05 January 2020

Synchronicity in chess study

It's a well-known phenomenon that when you are learning new material, you suddenly start seeing it pop up in different places, in what appears to be an uncanny manner. This is mostly explainable by the fact that, when you are more aware of a particular phenomenon, you are much more likely to consciously notice it.

Sometimes coincidence in timing appears more like synchronicity, Jung's acausal connecting principle (perhaps made most famous by the cover of the Police album.) For instance, similar themes I recently analyzed in Annotated Games #231 and #232 just appeared in the "Quiescence" post from dana blogs chess.

I view this phenomenon as a benefit of chess study. Exploring different situations and ideas will, it seems, almost inevitably lead - often seemingly by chance - to deeper understanding and enhanced pattern recognition both in your own games and when examining those of others. This is an advantage of exposing yourself during the course of training to broader material, such as collected master/GM-level annotated games, that go beyond the narrow range of your own opening lines. Not only are new concepts introduced, but you can also see familiar patterns in different circumstances.

This is not a new idea - one other example mentioned previously on this blog was "An improved version of the Fajarowicz Gambit?" - but I believe it's worth highlighting again, as a motivational factor in chess study. While too much training (especially when very repetitive) can lead to diminishing returns, broadening your study horizon can lead to new breakthroughs and insights into the game, which is how we become stronger over time.

04 January 2020

Annnotated Game #233: Boden's Mate

This last-round tournament game was actually going well, until a calculation/visualization error of mine led to my opponent being able to deliver Boden's Mate. This is a threat involving two bishops against a king castled on the queenside, as can happen in the Caro-Kann and other openings.

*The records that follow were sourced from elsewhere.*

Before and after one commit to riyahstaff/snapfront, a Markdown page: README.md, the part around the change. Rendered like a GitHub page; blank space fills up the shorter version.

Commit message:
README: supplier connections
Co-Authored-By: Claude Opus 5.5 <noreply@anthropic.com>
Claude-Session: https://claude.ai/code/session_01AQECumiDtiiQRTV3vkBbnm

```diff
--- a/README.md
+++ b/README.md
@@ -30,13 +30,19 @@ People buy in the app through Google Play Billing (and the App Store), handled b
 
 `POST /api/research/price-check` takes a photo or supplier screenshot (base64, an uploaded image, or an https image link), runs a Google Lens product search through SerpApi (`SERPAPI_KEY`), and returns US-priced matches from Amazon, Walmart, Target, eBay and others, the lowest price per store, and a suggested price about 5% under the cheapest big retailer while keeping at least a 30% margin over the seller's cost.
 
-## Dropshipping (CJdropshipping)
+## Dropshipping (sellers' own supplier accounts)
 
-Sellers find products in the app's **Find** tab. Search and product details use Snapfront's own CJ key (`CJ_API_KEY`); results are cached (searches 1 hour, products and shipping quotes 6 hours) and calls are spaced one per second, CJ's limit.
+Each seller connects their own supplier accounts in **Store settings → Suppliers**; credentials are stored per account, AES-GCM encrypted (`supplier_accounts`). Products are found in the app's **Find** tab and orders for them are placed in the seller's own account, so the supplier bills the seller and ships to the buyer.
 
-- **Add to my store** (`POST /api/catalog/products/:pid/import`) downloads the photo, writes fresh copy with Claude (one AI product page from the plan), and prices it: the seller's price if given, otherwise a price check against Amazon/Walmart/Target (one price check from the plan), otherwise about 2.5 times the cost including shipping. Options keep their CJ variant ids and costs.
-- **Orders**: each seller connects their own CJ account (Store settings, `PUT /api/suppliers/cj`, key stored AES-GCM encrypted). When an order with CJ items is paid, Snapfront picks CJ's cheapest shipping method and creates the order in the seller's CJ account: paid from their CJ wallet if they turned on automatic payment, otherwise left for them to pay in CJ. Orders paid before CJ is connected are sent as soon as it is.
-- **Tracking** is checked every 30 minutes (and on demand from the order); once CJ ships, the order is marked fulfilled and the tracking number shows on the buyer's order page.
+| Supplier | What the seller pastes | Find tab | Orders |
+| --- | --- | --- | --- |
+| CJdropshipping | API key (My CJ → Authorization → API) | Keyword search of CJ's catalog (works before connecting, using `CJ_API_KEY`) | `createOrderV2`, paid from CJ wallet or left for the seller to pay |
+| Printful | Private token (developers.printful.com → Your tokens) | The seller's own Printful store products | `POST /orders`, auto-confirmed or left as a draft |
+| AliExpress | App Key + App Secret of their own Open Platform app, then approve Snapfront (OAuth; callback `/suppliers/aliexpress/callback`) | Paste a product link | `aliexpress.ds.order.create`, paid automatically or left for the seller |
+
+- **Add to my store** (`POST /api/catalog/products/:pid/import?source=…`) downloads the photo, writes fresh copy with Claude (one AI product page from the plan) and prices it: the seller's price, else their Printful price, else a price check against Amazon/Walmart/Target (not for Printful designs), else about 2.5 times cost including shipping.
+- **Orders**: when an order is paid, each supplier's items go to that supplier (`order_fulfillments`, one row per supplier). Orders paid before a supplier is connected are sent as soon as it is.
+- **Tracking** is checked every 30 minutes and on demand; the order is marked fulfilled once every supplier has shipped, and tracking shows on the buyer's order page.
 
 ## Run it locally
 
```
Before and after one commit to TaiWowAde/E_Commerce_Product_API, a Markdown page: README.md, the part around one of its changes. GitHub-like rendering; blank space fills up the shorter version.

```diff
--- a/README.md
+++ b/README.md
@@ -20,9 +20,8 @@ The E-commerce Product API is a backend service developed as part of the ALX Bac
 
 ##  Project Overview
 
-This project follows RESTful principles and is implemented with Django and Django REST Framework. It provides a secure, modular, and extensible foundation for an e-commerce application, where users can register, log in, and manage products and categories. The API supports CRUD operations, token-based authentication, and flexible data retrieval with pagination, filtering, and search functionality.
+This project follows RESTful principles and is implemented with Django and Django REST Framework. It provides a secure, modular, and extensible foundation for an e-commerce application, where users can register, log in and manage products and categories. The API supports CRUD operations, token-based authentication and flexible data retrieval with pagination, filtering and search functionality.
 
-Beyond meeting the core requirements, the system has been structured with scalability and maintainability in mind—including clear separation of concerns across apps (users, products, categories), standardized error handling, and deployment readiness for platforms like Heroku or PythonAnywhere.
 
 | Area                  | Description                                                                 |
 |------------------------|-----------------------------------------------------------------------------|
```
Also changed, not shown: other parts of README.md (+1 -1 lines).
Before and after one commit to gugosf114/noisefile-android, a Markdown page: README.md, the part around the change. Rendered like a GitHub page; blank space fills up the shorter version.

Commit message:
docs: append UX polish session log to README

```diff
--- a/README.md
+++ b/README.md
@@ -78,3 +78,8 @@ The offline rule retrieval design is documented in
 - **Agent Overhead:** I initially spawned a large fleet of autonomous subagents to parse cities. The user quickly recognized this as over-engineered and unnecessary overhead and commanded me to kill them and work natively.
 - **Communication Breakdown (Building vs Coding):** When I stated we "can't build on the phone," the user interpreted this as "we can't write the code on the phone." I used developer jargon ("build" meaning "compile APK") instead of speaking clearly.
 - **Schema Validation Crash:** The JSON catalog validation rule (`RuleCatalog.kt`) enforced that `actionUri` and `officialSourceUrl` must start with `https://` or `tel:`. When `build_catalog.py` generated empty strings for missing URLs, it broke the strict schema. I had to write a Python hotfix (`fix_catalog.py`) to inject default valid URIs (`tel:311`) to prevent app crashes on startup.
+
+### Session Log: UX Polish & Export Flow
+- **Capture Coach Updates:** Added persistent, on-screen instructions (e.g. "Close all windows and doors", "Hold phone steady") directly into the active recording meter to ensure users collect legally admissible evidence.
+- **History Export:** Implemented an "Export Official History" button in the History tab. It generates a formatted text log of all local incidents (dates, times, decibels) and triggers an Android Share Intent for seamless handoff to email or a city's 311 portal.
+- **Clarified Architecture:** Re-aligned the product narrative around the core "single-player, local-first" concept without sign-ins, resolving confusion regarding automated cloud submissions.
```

Hopefully it's a lesson that only needs to be learned once.

[Event "?"] [Site "?"] [Date "????.??.??"] [Round "?"] [White "Class A"] [Black "ChessAdmin"] [Result "1-0"] [ECO "B18"] [Annotator "ChessAdmin/Komodo 11.2"] [PlyCount "29"] 1. e4 c6 2. d4 d5 3. Nc3 dxe4 4. Nxe4 Bf5 5. Ng3 Bg6 6. N1e2 Nf6 7. Nf4 e5 { this is the standard antidote to White's plan with N1e2-f4. Black's central counterattack resolves the tension with equality.} 8. Nxg6 hxg6 9. dxe5 Qa5+ { this is the main idea behind ...e5, regaining the pawn with an active queen.} 10. c3 (10. Bd2 {is played more often, but Black's response is essentially the same.}) 10... Qxe5+ 11. Be2 {this indicated White wanted to keep playing for a win. Qe2 is the standard alternative.} Nbd7 12. O-O O-O-O 13. Qa4 Bc5 14. Bf4 Qe8 $4 {I thought that this was the "safe" move to play, but completely missed the queen sacrifice for an unusual mating pattern. Even without that, b4 would also be winning for White.} (14... Rh4 {I considered for a while, as the dynamic (and it turns out only) response to White's last move, but calculated incorrectly that Black's rook could be trapped or put out of action.} 15. Bxe5 Rxa4 16. b3 (16. Bxf6 Nxf6 $11) 16... Rh4 {and Black is fine.}) 15. Qxc6+ 1-0